A good chef buddy of mine, Chef Keith continues with his insight:
Mike, Good article! It got my brain thinking a little bit about the
culinary talent and future of "Nawlins" cuisine.
Cajun/Creole is most definitely Americas most predominant regional
cuisine bar none. The rich historical melting pot of cultural
influences over the last several hundred years has virtually
guaranteed its own survival. These millions of people who are a
living part of this society-even relocated, are still very much
responsible for carrying on its future.
Cooks didn't forget how to cook it, folks didn't forget how to eat it-
and the lifestyle of the region will persist through any crisis. It
is, after all, events like this that cause changes in the history and
influences of cuisine in general. My own opinion on how these changes
will effect our favorite regional cuisine is that New Orleans will
always remain the epicenter, hence the creator- of this style of
But the major change is that it now has had a ripple effect
outward...inland with the influx of people relocating and starting
their lives over in the South! Cities like Houston TX, Jackson MS and
Montgomery AL have all suddenly jumped an index in Cajun/Creole
influences-thus actually spreading this cuisine further and melting

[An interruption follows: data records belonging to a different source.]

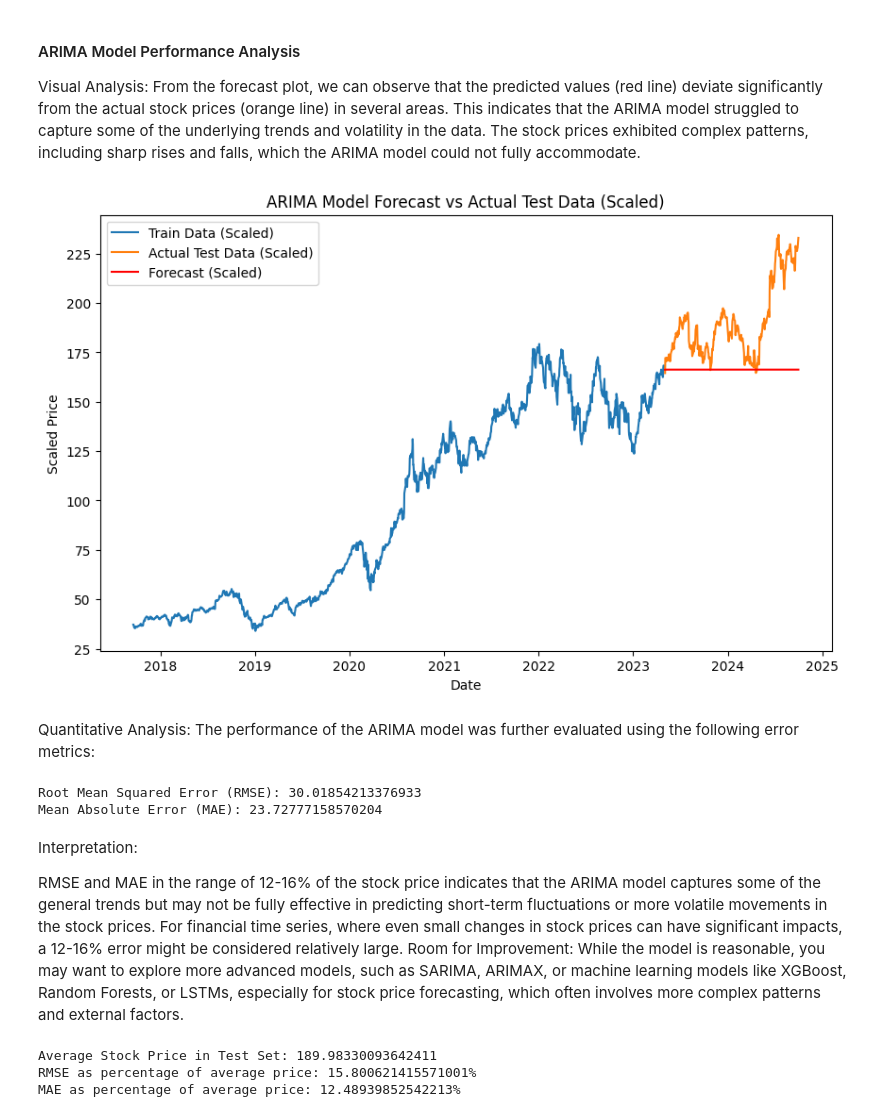
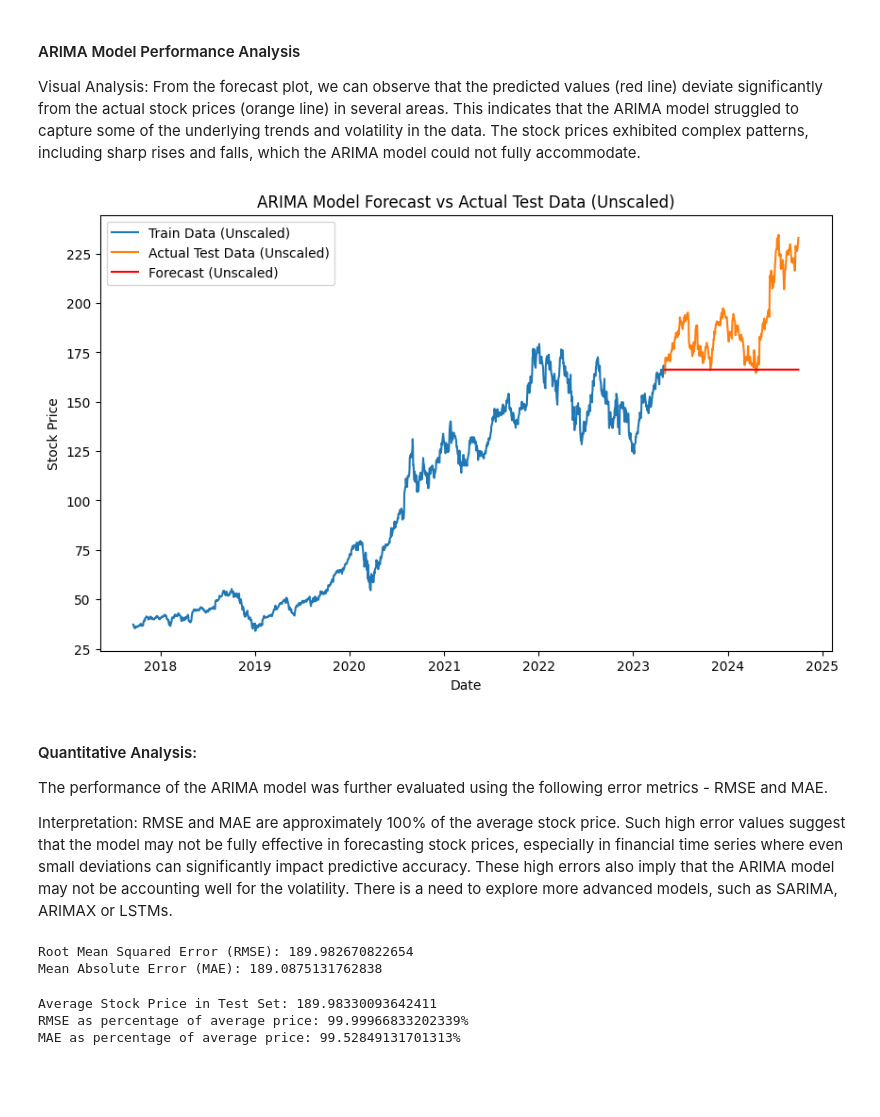
Before and after one commit to ongbernice/DSE4212-Financial-Time-Series-Analysis, a Jupyter notebook: src/eda.ipynb, the cells around one changed output. Saved outputs shown, nothing was run; the diff lists cells and outputs as text; code cells hidden in the pictures; blank space fills up the shorter version.

```diff
--- a/src/eda.ipynb
+++ b/src/eda.ipynb
@@ -313,42 +313,48 @@ The red line represents the model’s forecast, while the blue line represents t
 # %%
 # Forecast the test set period
 forecast = model_fit.forecast(steps=len(y_test))
+
+# Inverse transform forecast and actual values to original scale
+forecast_unscaled = scaler_y.inverse_transform(forecast.to_numpy().reshape(-1, 1))
+y_test_unscaled = scaler_y.inverse_transform(y_test)
+y_train_unscaled = scaler_y.inverse_transform(y_train)
 # %% [markdown]
 #### ARIMA Model Performance Analysis
 Visual Analysis: From the forecast plot, we can observe that the predicted values (red line) deviate significantly from the actual stock prices (orange line) in several areas. This indicates that the ARIMA model struggled to capture some of the underlying trends and volatility in the data. The stock prices exhibited complex patterns, including sharp rises and falls, which the ARIMA model could not fully accommodate.
 # %%
-# Plot the forecast against the actual test data
+# Inverse transformation for better interpretability
+y_train_unscaled = pd.Series(y_train_unscaled.flatten(), index=y_train.index)
+y_test_unscaled = pd.Series(y_test_unscaled.flatten(), index=y_test.index)
+forecast_unscaled = pd.Series(forecast_unscaled.flatten(), index=y_test.index)
+
 plt.figure(figsize=(10, 6))
-plt.plot(y_train.index, y_train, label='Train Data (Scaled)')
-plt.plot(y_test.index, y_test, label='Actual Test Data (Scaled)')
-plt.plot(y_test.index, forecast, label='Forecast (Scaled)', color='red')
-plt.title('ARIMA Model Forecast vs Actual Test Data (Scaled)')
+plt.plot(y_train_unscaled.index, y_train_unscaled, label='Train Data (Unscaled)')
+plt.plot(y_test_unscaled.index, y_test_unscaled, label='Actual Test Data (Unscaled)')
+plt.plot(forecast_unscaled.index, forecast_unscaled, label='Forecast (Unscaled)', color='red')
+plt.title('ARIMA Model Forecast vs Actual Test Data (Unscaled)')
 plt.xlabel('Date')
-plt.ylabel('Scaled Price')
+plt.ylabel('Stock Price')
 plt.legend()
 plt.show()
 # %% [output]
-[figure, old version]
+[figure, new version]
-# %% [markdown]
-Quantitative Analysis: The performance of the ARIMA model was further evaluated using the following error metrics:
+# %% [markdown]
+#### Quantitative Analysis:
+
+The performance of the ARIMA model was further evaluated using the following error metrics - RMSE and MAE.
+
+Interpretation: RMSE and MAE are approximately 100% of the average stock price. Such high error values suggest that the model may not be fully effective in forecasting stock prices, especially in financial time series where even small deviations can significantly impact predictive accuracy. These high errors also imply that the ARIMA model may not be accounting well for the volatility. There is a need to explore more advanced models, such as SARIMA, ARIMAX or LSTMs.
 # %%
-# Calculate the error metrics
-rmse = root_mean_squared_error(y_test, forecast)
-mae = mean_absolute_error(y_test, forecast)
+rmse = root_mean_squared_error(y_test_unscaled, forecast)
+mae = mean_absolute_error(y_test_unscaled, forecast)
 print(f'Root Mean Squared Error (RMSE): {rmse}')
 print(f'Mean Absolute Error (MAE): {mae}')
 # %% [output]
-Root Mean Squared Error (RMSE): 30.01854213376933
-Mean Absolute Error (MAE): 23.72777158570204
+Root Mean Squared Error (RMSE): 189.982670822654
+Mean Absolute Error (MAE): 189.0875131762838
-# %% [markdown]
-Interpretation:
-
-RMSE and MAE in the range of 12-16% of the stock price indicates that the ARIMA model captures some of the general trends but may not be fully effective in predicting short-term fluctuations or more volatile movements in the stock prices.
-For financial time series, where even small changes in stock prices can have significant impacts, a 12-16% error might be considered relatively large.
-Room for Improvement: While the model is reasonable, you may want to explore more advanced models, such as SARIMA, ARIMAX, or machine learning models like XGBoost, Random Forests, or LSTMs, especially for stock price forecasting, which often involves more complex patterns and external factors.
 # %%
 # Calculate average stock price in y_test for comparison
-average_price = np.mean(y_test)
+average_price = np.mean(y_test_unscaled)
 
 # Calculate percentage of RMSE and MAE relative to the average price
 rmse_percentage = (rmse / average_price) * 100
@@ -359,5 +365,5 @@ print(f'RMSE as percentage of average price: {rmse_percentage}%')
 print(f'MAE as percentage of average price: {mae_percentage}%')
 # %% [output]
 Average Stock Price in Test Set: 189.98330093642411
-RMSE as percentage of average price: 15.800621415571001%
-MAE as percentage of average price: 12.48939852542213%
+RMSE as percentage of average price: 99.99966833202339%
+MAE as percentage of average price: 99.52849131701313%
```
Also changed, not shown: parts of 10 cells of this notebook.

it down more...a further reduction if you will, of your favorite
fusion techniques. Possibly spreading as far as Dallas TX, Memphis TN
or Atlanta GA these areas have all been recently sprayed with the
incoming residents of the region.
Instead of some cooks making the "Meccan" journey to New Orleans...I
see Nawlin's coming to our town instead. It will be very interesting
indeed to see what happens when these techniques are fused with new
local ingredients spawning a new varietals of Cajun/Creole cuisine.
Get ready for the Blackened Georgia Peach Trifle and the Memphis
Spare Rib Jambalaya!!! New restaurants will be popping up in our
cities with the timeless flare of Nawlins-
My heart goes out to all that have been affected by this tragedy.
Chef Michael Hayes